• [WHAT YOU HAVE TO DO]: Count the lines of data below that include "Northus". Provide only the number.

:: EXERCISE MATERIAL ::

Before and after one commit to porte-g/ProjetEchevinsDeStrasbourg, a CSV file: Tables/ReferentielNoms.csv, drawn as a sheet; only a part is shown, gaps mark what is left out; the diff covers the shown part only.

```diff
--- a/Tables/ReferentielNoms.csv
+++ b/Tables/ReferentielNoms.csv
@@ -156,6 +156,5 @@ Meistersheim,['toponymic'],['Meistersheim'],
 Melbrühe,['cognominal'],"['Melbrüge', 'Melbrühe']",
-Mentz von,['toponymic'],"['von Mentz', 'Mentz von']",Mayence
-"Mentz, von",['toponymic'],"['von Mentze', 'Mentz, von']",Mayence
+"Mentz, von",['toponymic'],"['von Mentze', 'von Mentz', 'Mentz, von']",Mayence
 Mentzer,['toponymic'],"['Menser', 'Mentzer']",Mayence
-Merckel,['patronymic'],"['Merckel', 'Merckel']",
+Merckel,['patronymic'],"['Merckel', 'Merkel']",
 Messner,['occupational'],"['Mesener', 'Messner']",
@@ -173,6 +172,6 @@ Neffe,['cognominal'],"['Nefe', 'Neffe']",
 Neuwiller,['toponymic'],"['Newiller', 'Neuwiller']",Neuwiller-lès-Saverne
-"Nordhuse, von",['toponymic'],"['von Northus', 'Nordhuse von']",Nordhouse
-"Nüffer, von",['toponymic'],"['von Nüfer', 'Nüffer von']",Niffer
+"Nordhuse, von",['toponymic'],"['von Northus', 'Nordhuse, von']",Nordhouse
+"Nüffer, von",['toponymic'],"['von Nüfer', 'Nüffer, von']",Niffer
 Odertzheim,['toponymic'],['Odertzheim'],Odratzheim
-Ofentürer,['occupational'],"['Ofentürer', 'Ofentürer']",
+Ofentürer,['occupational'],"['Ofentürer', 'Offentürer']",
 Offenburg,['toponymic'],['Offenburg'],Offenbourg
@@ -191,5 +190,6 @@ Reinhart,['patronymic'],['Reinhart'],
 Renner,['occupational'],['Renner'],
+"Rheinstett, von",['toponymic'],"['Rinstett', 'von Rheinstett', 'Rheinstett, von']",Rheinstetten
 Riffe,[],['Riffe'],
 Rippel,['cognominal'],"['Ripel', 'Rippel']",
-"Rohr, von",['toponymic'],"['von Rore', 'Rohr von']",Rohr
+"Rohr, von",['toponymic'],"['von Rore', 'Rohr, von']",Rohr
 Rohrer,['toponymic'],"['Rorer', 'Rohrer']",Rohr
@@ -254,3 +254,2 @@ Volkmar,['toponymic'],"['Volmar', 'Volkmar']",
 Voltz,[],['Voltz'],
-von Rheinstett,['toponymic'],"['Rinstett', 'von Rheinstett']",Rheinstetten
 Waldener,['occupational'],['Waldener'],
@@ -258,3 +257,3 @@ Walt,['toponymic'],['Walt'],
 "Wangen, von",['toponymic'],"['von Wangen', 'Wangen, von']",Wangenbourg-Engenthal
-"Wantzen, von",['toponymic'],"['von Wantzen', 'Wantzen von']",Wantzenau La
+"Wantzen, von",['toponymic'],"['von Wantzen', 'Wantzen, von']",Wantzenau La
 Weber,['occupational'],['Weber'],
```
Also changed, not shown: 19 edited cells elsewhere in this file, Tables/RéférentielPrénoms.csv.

:::
:: EXERCISE MATERIAL ::

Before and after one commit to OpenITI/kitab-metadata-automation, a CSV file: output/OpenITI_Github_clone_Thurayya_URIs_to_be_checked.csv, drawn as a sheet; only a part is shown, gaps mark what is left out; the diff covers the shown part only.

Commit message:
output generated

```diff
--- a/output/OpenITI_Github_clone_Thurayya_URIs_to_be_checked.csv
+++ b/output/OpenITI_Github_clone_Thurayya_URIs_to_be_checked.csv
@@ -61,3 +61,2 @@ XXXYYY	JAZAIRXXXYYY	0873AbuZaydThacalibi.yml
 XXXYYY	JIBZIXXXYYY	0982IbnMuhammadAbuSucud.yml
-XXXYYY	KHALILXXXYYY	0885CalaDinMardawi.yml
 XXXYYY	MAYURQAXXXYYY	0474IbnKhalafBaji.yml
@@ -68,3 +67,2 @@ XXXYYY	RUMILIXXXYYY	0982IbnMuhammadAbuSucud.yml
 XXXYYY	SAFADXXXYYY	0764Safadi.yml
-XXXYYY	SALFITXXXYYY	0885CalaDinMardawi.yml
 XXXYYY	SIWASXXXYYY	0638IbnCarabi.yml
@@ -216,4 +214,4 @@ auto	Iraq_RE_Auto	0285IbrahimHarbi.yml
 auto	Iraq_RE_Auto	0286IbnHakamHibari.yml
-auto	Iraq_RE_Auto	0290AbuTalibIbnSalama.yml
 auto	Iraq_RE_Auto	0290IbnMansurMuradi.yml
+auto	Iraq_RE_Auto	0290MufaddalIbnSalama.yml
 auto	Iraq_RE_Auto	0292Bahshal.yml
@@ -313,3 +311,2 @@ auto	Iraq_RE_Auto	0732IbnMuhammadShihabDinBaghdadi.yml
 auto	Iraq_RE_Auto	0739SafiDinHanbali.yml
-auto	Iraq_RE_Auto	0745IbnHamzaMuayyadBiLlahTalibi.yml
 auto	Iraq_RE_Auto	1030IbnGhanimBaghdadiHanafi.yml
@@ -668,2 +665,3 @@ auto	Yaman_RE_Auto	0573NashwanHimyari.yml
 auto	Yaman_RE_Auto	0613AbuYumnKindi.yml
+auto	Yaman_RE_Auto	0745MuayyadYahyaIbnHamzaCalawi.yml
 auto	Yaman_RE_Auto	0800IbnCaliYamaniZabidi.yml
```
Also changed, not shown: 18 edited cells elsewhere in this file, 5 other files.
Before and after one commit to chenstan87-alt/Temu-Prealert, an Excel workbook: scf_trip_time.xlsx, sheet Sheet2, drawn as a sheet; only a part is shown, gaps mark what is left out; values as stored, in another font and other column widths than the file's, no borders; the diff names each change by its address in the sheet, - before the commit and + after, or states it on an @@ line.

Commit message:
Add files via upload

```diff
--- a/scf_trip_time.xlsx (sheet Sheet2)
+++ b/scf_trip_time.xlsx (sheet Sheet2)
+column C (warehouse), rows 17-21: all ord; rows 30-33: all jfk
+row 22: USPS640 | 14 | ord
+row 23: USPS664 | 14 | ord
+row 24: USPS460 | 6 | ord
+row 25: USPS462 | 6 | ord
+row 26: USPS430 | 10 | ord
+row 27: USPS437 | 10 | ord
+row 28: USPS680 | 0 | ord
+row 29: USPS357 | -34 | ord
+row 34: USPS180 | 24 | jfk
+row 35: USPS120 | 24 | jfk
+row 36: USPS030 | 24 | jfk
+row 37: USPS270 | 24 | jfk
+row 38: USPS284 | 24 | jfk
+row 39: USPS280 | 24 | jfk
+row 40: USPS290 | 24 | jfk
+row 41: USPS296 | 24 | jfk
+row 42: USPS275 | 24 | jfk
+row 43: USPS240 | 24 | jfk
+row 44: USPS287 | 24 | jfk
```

:::
:: EXERCISE MATERIAL ::

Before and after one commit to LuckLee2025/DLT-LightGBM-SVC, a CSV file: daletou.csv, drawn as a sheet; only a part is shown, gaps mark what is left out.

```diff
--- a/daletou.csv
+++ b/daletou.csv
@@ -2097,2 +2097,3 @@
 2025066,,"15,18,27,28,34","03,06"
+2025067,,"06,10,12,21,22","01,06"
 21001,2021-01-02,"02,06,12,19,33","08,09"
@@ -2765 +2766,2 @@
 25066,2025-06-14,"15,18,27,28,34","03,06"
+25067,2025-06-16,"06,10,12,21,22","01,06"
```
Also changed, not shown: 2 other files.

:::

• [ANSWER FOR THE TASK]: 2